How to tell a story - storytelling with children
Storytelling 101- tip number one
Storytelling with children - start with simple, familiar things
Ok, maybe you don’t take your tea on a mushroom BUT I bet you can talk about tea. How it was a little bit hot when whoever was drinking it took the first sip or how the steam rose up in the shape of a... or how it was chilly out and (insert tea drinker) warmed his or her hands around the tea cup. Maybe there was a little snack with the tea and maybe someone had gotten up very early, just like the baker, and made the special treat and maybe the treat or snack is something you made recently in your home as well.
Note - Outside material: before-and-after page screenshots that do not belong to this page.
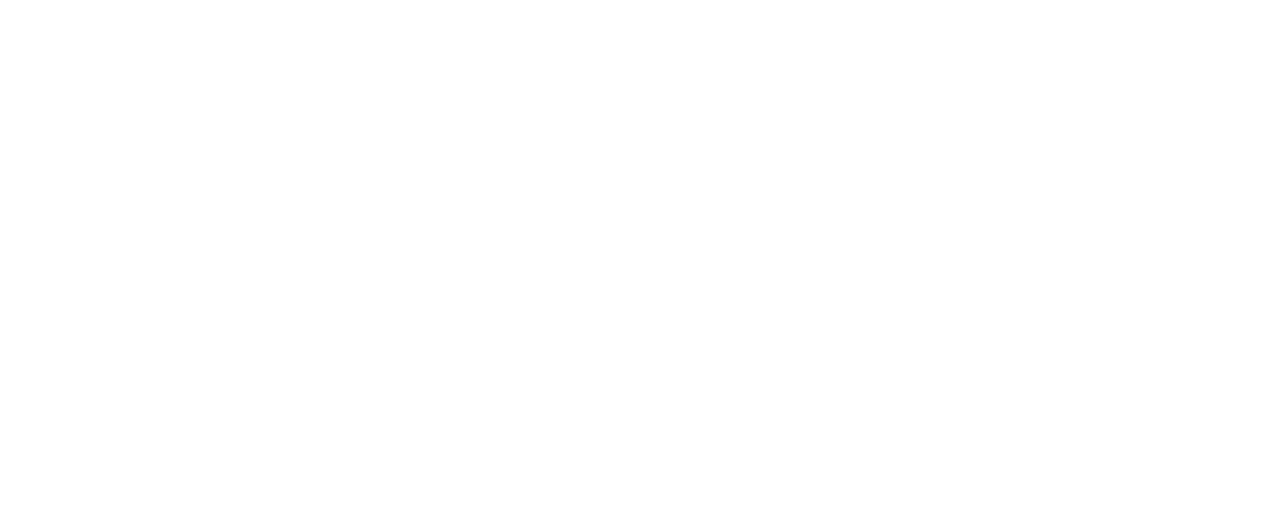
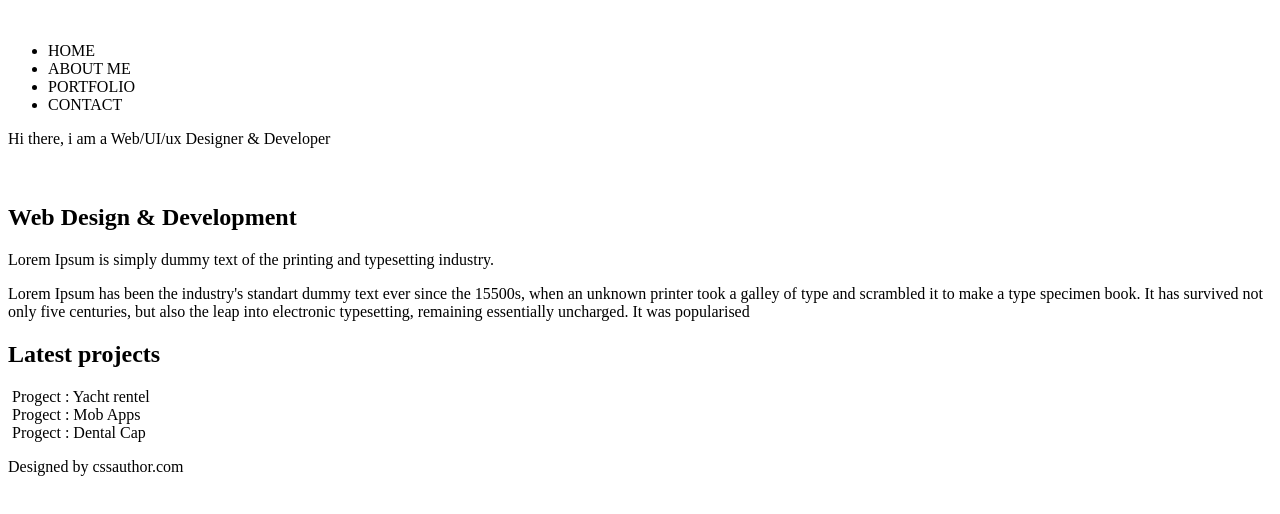
Before and after one commit to tahomi/web-designer-portfolio, a plain HTML site: page index.html in a window 1280 px wide. Drawn offline with Linux system fonts and the light colour scheme.

Commit message:
End editing html

```diff
--- a/index.html
+++ b/index.html
@@ -5,11 +5,54 @@
     <title></title>
   </head>
   <body>
+    <div id="wrapper">
     <header>
+      <img class="logo" />
       <nav>
-
+        <ul>
+          <li>HOME</li>
+          <li>ABOUT ME</li>
+          <li>PORTFOLIO</li>
+          <li>CONTACT</li>
+        </ul>
       </nav>
-
+      <div id="greeting">Hi there,  i am a Web/UI/ux Designer & Developer </div>
+      <div id="social">
+        <a class="social"><img/></a>
+        <a class="social"><img/></a>
+        <a class="social"><img/></a>
+      </div>
     </header>
+      <div id="details">
+        <img class="avatar"/>
+        <p id="name"></p>
+        <p id="status"></p>
+      </div>
+    <main>
+      <article id="description">
+        <h1>Web Design & Development</h1>
+        <p>Lorem Ipsum is simply dummy text of the printing and typesetting industry.</p>
+        <p>Lorem Ipsum has been the industry's standart dummy text ever since the 15500s, when an unknown printer took a galley of type and scrambled it to make a type specimen book. It has survived not only five centuries, but also the leap into electronic typesetting, remaining essentially uncharged. It was popularised</p>
+      </article>
+      <article id="projects">
+        <h1>Latest projects</h1>
+        <div class="projects">
+            <img class="project-img"/>
+            <span class="progect-name">Progect : Yacht rentel</span>
+        </div>
+        <div class="projects">
+            <img class="project-img"/>
+            <span class="progect-name">Progect : Mob Apps</span>
+        </div>
+        <div class="projects">
+            <img class="project-img"/>
+            <span class="progect-name">Progect : Dental Cap</span>
+        </div>
+      </article>
+    </main>
+    <footer>
+      <p id="footer">Designed by cssauthor.com</p>
+    </footer>
+  </div>
   </body>
 </html>
```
The actual prompt card from the October Tale with this image says this: Sitting around mushroom and toadstool tables they took their tea. The tea is made of flower petals and spices from the lands of summer and even further away than that. It reminded little summer gnome, for a minute, of home, but she was having so much fun... This conjures many images, doesn’t it? But if you start with what you know - simple, familiar things - you will find yourself weaving a Tale with magic and adventure in no time. It doesn’t have to be long, each card doesn’t have to be a whole story - but it can be if that’s what happens. There are an infinite number of possibilities that can come with each Tale. Yours will be perfect.
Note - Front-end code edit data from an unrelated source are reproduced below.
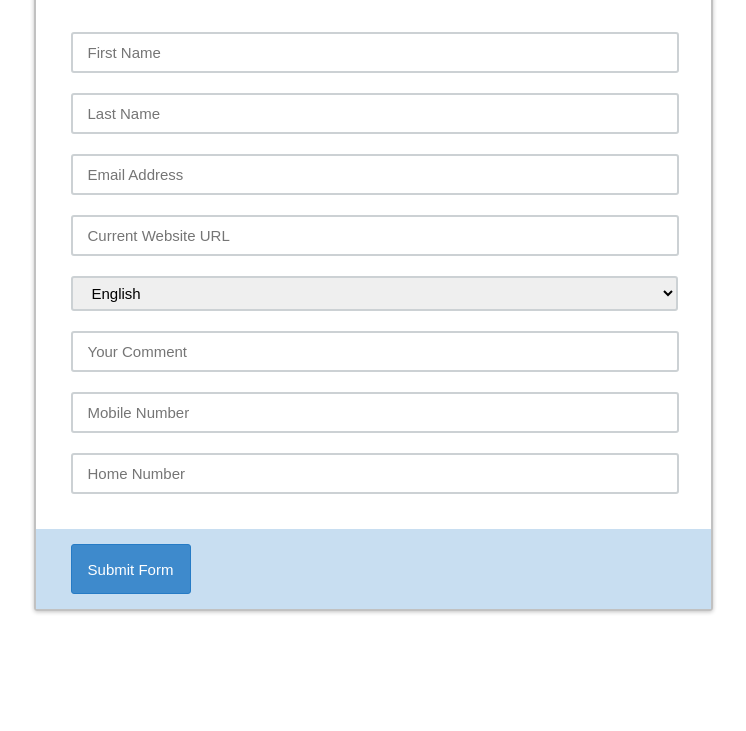
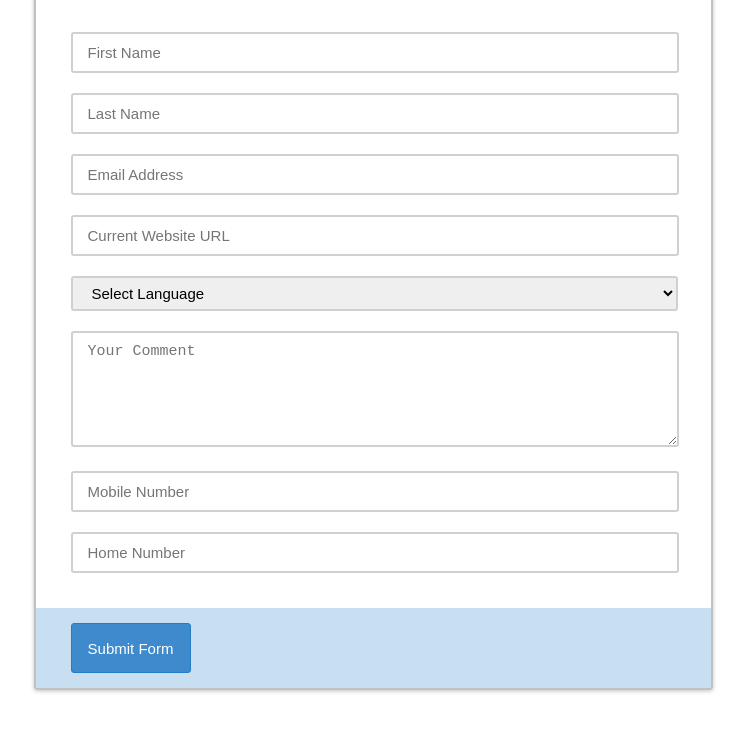
Before and after one commit to wbrucesc/3.1-form-builder, a plain HTML site: page index.html in a window 1280 px wide. Shown: the part 155-886 px from the top of the page, without its empty margins (267-1013 px from the left). Before the commit the page ends 816 px from the top, so only its background shows below. Drawn offline with Linux system fonts and the light colour scheme.

Commit message:
fixed textarea

```diff
--- a/styles.css
+++ b/css/styles.css
@@ -46,8 +46,8 @@
 }
 
 .wrapper .fields textarea {
-  height: 125px;
-  padding: 15px;
+  height: 100px;
+  padding-top: 10px;
 }
 
 .wrapper .footer {
--- a/index.html
+++ b/index.html
@@ -3,8 +3,8 @@
 
 <head>
   <title>Form Builder</title>
-  <link rel="stylesheet" href="font-awesome.css">
-  <link rel="stylesheet" href="styles.css">
+  <link rel="stylesheet" href="css/font-awesome.css">
+  <link rel="stylesheet" href="css/styles.css">
 
 </head>
 
--- a/main.js
+++ b/main.js
@@ -36,8 +36,7 @@ let formData = [
     "label": "Select Language",
     "id": "user-language",
     "icon": "",
-    "options": [
-      {
+    "options": [{
         "label": "English",
         "value": "EN"
       },
@@ -59,6 +58,7 @@ let formData = [
       }
     ]
   },
+
   {
     "type": "textarea",
     "label": "Your Comment",
@@ -85,14 +85,14 @@ let formData = [
 // HINTS:
 // As you can see, we access the first element in the array
 // with [0] and then grab the property "label" using the "." operator
-( function(){
+(function() {
   // Select the first element from the array
-  let first = formData[ 0 ];
+  let first = formData[0];
   // Log the first object
-  console.log( first );
+  console.log(first);
   // Log the string "First Name"
-  console.log( first.label );
-} )();
+  console.log(first.label);
+})();
 
 
 // -------- Your Code Goes Below this Line --------
@@ -107,7 +107,7 @@ let formData = [
 
 
 
-for(var i = 0; i < formData.length; i++){
+for (var i = 0; i < formData.length; i++) {
   var container = document.querySelector('.fields');
   var input = document.createElement('input');
   var icon = formData[i].icon;
@@ -116,25 +116,38 @@ for(var i = 0; i < formData.length; i++){
   var id = formData[i].id;
   var options = formData[i].options;
 
-  if (formData[i] === 'textarea'){
+  if (type === 'textarea') {
     var input = document.createElement('textarea');
+    input.className = "textArea";
+    container.appendChild(input);
   }
 
-//dropdown menu
-  else if (formData[i].type === 'select'){
+
+
+  //dropdown menu
+  else if (type === 'select') {
     var input = document.createElement('select');
-    for (var j = 0; j < options.length; j++){
+
+    var option = document.createElement('option');
+    input.appendChild(option);
+    option.textContent = label;
+    option.value = '';
+
+    for (var j = 0; j < options.length; j++) {
       var option = document.createElement('option');
       input.appendChild(option);
       option.textContent = options[j].label;
       option.value = options[j].value;
     }
-    }
-
+  }
+  var glyph = document.createElement('i');  //trying to create icon
+    glyph.className = "fa" + icon;
+    glyph.setAttribute = "aria-hidden = true";
+  input.appendChild(glyph);
 
   container.appendChild(input);
   input.placeholder = label;
-  input.icon = icon;
+  // input.icon = icon;
   input.type = type;
   input.options = options;
 }
```
Also changed, not shown: css/font-awesome.css (renamed from font-awesome.css).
I’m pretty certain I’m taking refuge in the art and stories from my Tales - kind of escaping in my creating. I can’t even begin to fathom the pain, suffering and struggle people are experiencing from just what’s happened in the past month whether a natural disaster or people with guns. One thing I do know though, is that stories can help us talk about things with children in a way that they can grasp and process. Hopefully we keep our littles away from the news but they hear things and are very perceptive and intuitive people. Adding part of our reality to a story where the characters experience something hard and get through it can be very healing.
Another thing to remember is when you are creating a story and leave the imagery to the child, they will only imagine what is within their own personal boundaries. Maybe something is a little scary, but only as scary as they can handle. Give them an image of something scary and it can be way more than they are able to deal with or process. Does that make sense?
Most of the time storytelling is a delightful, light-filled experience. Sometimes it brings us into the dark and guides us back out with a safe, strong hand. Be courageous with your storytelling, use magic and give the children - and yourself - the belief that everything will be ok 💛
Twelve Little Tales is a project to spread the art of storytelling far and wide.